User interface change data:
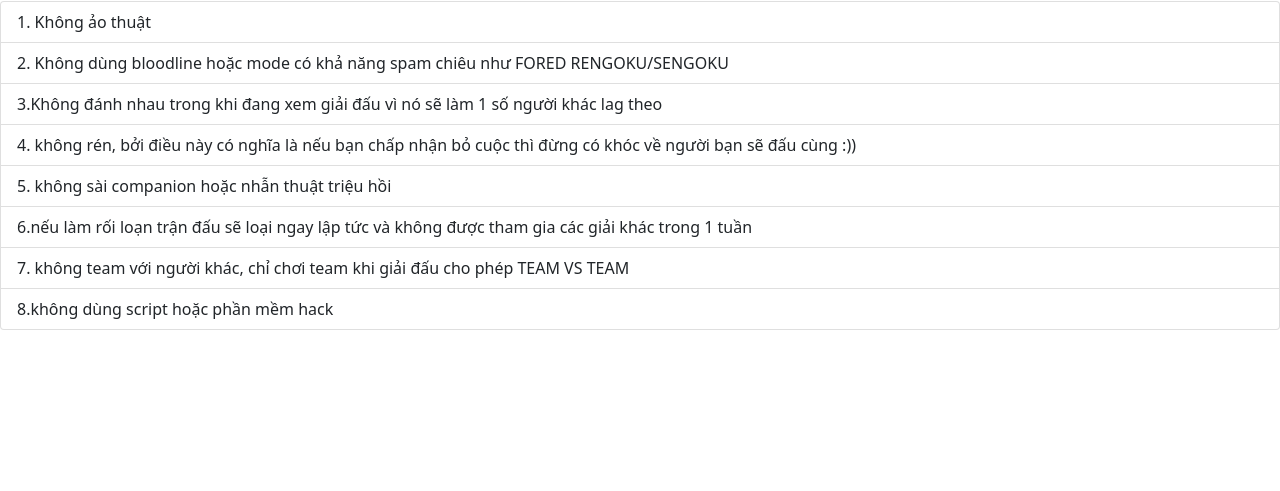
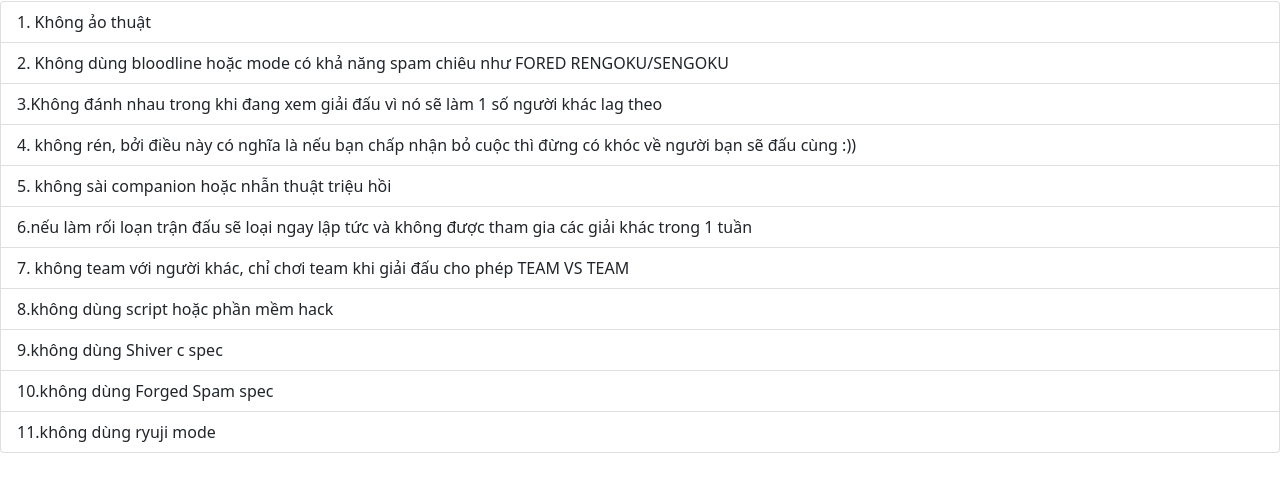
Before and after one commit to gokuhieu/dang_ky, a website: page luat.html in a window 1280 px wide. Shown: the part 55-546 px from the top of the page. Drawn offline with nearby package versions, Linux system fonts and the light colour scheme.

Commit message:
Update luat.html

```diff
--- a/luat.html
+++ b/luat.html
@@ -40,6 +40,15 @@
         <li class="list-group-item">
             8.không dùng script hoặc phần mềm hack
         </li>
+        <li class="list-group-item">
+            9.không dùng Shiver c spec
+        </li>
+        <li class="list-group-item">
+            10.không dùng Forged Spam spec
+        </li>
+        <li class="list-group-item">
+            11.không dùng ryuji mode
+        </li>
     </ul>
 </body>
 </html>
```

Task objective: Should the entries hold any pictures, please omit those and print the remaining text exactly.

Exercise result:
Before and after one commit to gokuhieu/dang_ky, a website: page luat.html in a window 1280 px wide. Shown: the part 55-546 px from the top of the page. Drawn offline with nearby package versions, Linux system fonts and the light colour scheme.

Commit message:
Update luat.html

```diff
--- a/luat.html
+++ b/luat.html
@@ -40,6 +40,15 @@
         <li class="list-group-item">
             8.không dùng script hoặc phần mềm hack
         </li>
+        <li class="list-group-item">
+            9.không dùng Shiver c spec
+        </li>
+        <li class="list-group-item">
+            10.không dùng Forged Spam spec
+        </li>
+        <li class="list-group-item">
+            11.không dùng ryuji mode
+        </li>
     </ul>
 </body>
 </html>
```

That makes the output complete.